Akan is the major ethnic group in the district, representing 60.5% of the population. Only 1.4% constitutes Ewes, 37.3% are Northern with the remaining 0.8% constituting other ethnic groups. With Akans being the dominant ethnic group; it therefore implies Twi language can be the effective medium of communication. In linking ethnicity to literacy level, it revealed that 70.7% of the Akan tribe are literate with ethnic from the three northern regions following with 34%. However, illiteracy level was highly recorded among the northerners constituting 65.9% of the population. The prevalence of poverty and people’s behavior towards education is a possible factor behind the hike. However with the introduction of the capitation grant, it is believed the trend would be reversed considering the FCUBE programme.
Traditional Authorities (TAs) and Structures
Traditional Authorities command the respect of large numbers of people and communities particularly in rural areas. There is therefore the need to facilitate a permanent and institutionalized dialogue between government and chieftaincy to ensure the realization of policies. The traditional authorities in the district are dedicated to the development of their traditional areas and the education and enlightenment of their people by providing land and materials for infrastructural projects, mobilization of community for communal labour and arbitration of disputes. They also perform an essential role in support of land administration reform and the protection of the vulnerable and excluded

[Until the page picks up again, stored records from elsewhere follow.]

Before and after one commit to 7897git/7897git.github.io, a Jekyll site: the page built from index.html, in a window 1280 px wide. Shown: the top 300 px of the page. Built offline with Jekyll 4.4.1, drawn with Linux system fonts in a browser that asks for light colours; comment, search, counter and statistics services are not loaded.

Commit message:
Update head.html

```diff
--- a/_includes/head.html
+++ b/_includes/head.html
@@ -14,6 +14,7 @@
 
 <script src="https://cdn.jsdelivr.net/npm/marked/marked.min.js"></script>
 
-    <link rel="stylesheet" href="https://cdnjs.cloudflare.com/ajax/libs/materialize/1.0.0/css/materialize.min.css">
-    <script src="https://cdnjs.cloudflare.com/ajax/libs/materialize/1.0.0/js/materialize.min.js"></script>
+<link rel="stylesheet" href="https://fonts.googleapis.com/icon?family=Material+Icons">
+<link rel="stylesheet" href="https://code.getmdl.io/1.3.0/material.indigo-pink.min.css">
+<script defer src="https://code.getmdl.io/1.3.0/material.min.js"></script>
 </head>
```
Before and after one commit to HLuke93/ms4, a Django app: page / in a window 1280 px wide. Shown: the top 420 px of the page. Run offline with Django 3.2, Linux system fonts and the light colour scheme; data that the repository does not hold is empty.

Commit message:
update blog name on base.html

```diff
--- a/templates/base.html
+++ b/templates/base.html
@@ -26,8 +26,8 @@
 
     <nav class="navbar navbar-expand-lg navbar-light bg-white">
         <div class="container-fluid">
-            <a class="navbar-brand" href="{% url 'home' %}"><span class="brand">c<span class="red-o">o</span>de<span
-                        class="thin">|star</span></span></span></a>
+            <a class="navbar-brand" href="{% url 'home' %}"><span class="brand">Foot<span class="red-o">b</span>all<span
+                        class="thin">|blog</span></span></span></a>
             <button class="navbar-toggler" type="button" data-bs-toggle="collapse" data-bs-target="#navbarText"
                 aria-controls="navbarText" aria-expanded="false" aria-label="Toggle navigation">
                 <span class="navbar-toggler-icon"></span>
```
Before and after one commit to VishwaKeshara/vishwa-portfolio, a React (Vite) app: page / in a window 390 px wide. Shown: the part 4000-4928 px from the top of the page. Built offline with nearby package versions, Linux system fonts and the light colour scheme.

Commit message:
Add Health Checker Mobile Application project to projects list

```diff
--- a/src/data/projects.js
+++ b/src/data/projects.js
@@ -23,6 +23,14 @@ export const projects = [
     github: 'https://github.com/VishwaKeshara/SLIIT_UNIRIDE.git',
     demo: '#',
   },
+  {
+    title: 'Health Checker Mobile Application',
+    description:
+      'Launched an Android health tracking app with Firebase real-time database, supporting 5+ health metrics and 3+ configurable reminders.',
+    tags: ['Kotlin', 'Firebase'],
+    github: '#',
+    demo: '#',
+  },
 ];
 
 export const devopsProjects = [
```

They therefore offer positive contribution to the economic and social transformation of the district and must be seen as part of the decentralization process. The District has three traditional divisions namely Ejura, Sekyedumase, and Anyinasu with Ejura being the largest. From the above contribution of the Traditional Authorities in the District, it can therefore be said that there is a cordial relationship between the traditional authorities and the District Assembly which implies that development projects can be implemented successfully for the District’s development